● RECORDED DATA:
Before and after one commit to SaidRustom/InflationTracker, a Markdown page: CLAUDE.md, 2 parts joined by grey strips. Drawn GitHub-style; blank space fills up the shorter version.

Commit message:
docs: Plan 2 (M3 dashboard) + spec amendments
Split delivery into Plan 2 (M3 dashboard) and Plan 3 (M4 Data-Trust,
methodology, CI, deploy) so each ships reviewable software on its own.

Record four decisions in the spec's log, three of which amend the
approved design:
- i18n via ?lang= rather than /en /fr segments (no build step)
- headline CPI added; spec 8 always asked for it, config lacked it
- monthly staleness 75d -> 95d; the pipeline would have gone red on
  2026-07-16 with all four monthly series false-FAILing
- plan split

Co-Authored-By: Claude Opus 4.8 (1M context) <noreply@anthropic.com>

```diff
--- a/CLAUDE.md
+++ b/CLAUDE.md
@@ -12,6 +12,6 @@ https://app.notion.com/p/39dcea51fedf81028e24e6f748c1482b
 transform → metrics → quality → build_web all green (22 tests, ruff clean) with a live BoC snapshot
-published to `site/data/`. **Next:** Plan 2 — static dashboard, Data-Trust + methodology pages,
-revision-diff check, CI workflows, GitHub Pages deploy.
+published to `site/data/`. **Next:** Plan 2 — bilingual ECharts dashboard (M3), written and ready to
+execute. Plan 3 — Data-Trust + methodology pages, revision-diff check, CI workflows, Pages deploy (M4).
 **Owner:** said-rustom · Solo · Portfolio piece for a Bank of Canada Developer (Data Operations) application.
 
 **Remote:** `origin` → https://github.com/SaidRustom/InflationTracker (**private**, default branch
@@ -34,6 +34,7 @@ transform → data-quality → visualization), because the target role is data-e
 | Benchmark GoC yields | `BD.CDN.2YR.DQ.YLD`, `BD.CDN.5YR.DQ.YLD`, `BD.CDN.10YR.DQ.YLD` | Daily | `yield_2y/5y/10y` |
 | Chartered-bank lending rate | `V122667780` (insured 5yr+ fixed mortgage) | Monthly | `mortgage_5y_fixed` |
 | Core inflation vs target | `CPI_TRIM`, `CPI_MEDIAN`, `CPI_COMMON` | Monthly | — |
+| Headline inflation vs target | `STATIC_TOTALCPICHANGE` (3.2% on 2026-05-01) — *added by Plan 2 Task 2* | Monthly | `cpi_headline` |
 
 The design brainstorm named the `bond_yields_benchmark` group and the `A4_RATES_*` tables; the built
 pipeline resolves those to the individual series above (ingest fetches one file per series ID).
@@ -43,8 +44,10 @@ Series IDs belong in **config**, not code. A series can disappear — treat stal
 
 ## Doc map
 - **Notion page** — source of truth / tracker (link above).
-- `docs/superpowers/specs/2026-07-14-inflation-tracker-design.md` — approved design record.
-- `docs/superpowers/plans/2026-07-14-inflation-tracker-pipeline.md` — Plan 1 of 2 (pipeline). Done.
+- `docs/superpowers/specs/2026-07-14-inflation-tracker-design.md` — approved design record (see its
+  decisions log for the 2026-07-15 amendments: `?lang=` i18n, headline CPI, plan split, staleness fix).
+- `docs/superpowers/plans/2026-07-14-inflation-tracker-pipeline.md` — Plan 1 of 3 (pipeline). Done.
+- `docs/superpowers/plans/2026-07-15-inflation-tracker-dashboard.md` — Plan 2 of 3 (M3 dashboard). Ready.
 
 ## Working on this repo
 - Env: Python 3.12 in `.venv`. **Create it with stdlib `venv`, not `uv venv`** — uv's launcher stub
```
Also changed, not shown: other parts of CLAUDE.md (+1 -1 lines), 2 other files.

● TASK STATEMENT: The answer should consist of every line above in which "decisions" appears.

● SOLUTION FOR THIS EXERCISE:
Record four decisions in the spec's log, three of which amend the
+  decisions log for the 2026-07-15 amendments: `?lang=` i18n, headline CPI, plan split, staleness fix).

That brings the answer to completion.